The LIAT network spans 21 destinations from Santo Domingo in the north to Guyana in the south, covering most of the islands in the archipelago. Some of the 21 islands that we serve have a population that is less than 100 000 people.
I mention that because it is critical to the profitability of an airline and if profitability is to be achieved, you need people travelling. Our entire 21 destinations have about 20 million people. In the last five years we have been carrying just under one million on average so we have a very small market in the 21 destinations where we operate.
The majority of Caribbean Tourism Organization (CTO) member territories are served by LIAT; the 21 territories that we serve are all members of CTO.
More than 75 per cent of our traffic is from people who are domiciled in the region so we are basically dependent on what is happening in the region, the other 25 per cent are people who are coming from North America and Europe and they will be going to one of the destinations where there is no international traffic and are obliged to take LIAT to get to Dominica and St Vincent, for instance.
I can therefore say that LIAT is a major contributor to intra-Caribbean travel and indeed Caribbean tourism. Intra-Caribbean traffic has declined and we have seen a decline year-on-year since 2008.
Intra-Caribbean traffic is at its peak in the months of July and August. You get a little bump in either March or April, depending on when Easter falls, and then you get another little bump at Christmas time.
Sustainable tourism, which is what we are talking about in the region, needs sustainable air carriers. The sustainability of intra-Caribbean tourism is dependent entirely on sustainable regional air carriers. Without a sustainable air carrier or air carriers in the region, people will not be able to move from one territory to another.

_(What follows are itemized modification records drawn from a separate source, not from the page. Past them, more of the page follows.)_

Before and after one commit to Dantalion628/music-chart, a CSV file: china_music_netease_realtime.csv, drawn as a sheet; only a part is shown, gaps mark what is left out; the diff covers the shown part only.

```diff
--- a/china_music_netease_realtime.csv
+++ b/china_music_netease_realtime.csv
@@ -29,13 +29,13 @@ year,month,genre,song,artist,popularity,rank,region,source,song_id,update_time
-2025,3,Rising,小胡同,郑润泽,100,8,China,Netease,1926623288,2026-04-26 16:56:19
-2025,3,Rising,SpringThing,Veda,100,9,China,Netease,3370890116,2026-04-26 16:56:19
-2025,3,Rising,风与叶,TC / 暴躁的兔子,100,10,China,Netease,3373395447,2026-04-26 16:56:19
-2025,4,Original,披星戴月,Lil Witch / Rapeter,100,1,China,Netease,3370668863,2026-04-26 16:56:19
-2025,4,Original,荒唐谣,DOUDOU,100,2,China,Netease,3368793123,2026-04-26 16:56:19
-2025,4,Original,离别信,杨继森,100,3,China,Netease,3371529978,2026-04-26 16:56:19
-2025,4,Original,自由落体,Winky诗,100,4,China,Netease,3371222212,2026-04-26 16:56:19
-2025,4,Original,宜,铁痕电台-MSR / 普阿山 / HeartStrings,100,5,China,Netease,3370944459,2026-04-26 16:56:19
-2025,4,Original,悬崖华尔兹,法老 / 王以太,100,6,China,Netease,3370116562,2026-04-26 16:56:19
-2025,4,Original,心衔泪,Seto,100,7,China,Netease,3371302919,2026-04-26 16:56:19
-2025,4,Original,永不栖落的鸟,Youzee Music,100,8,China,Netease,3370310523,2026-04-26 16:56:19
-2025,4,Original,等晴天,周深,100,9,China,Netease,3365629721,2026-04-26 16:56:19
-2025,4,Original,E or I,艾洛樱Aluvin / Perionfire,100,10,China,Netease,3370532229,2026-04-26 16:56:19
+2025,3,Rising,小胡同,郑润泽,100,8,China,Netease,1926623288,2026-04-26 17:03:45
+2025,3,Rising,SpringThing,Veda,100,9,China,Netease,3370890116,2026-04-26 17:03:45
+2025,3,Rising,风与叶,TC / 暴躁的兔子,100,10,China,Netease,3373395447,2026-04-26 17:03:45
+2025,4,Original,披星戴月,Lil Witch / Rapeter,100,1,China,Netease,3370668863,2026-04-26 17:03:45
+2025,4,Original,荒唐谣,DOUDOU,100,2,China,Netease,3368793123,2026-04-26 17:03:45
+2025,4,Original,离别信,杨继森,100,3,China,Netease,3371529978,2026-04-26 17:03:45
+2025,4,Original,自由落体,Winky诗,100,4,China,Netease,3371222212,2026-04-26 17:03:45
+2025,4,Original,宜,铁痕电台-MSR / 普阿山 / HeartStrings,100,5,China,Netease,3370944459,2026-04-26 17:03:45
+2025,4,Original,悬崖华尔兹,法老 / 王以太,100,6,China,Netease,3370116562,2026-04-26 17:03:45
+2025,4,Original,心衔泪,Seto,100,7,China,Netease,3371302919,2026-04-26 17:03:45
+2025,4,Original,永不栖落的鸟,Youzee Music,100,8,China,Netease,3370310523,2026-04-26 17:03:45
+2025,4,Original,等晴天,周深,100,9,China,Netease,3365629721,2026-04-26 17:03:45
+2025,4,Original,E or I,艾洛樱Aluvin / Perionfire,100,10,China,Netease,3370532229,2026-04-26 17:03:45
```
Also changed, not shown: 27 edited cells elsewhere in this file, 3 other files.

Intra-regional sustainable air service has been identified as a public good.
We have heard over and over how so many territories are dependent on tourism; people have to move between the islands in order for the territories to earn their living practically.
Viability has been a major challenge for Caribbean regional air carriers and everybody knows that LIAT and most of the other Caribbean airlines are struggling.
With the realities of intra-Caribbean tourism, we know air transport is the main mode of travel in the Caribbean but it is considered costly. Total air fares inclusive of Government taxes are just extremely costly and may have dampened air travel in the region.
In recent times many Caribbean territories have begun to realize and recognize the importance of intra-Caribbean tourism to their economies. Sustainable intra-Caribbean tourism may necessitate air service on a risk sharing basis. Who gets tourism? Territories that are building an attractive product, have something to offer, are effectively marketing their product, and are introducing innovative programmes.
• Lesroy Browne is advisor to LIAT’s chief executive officer.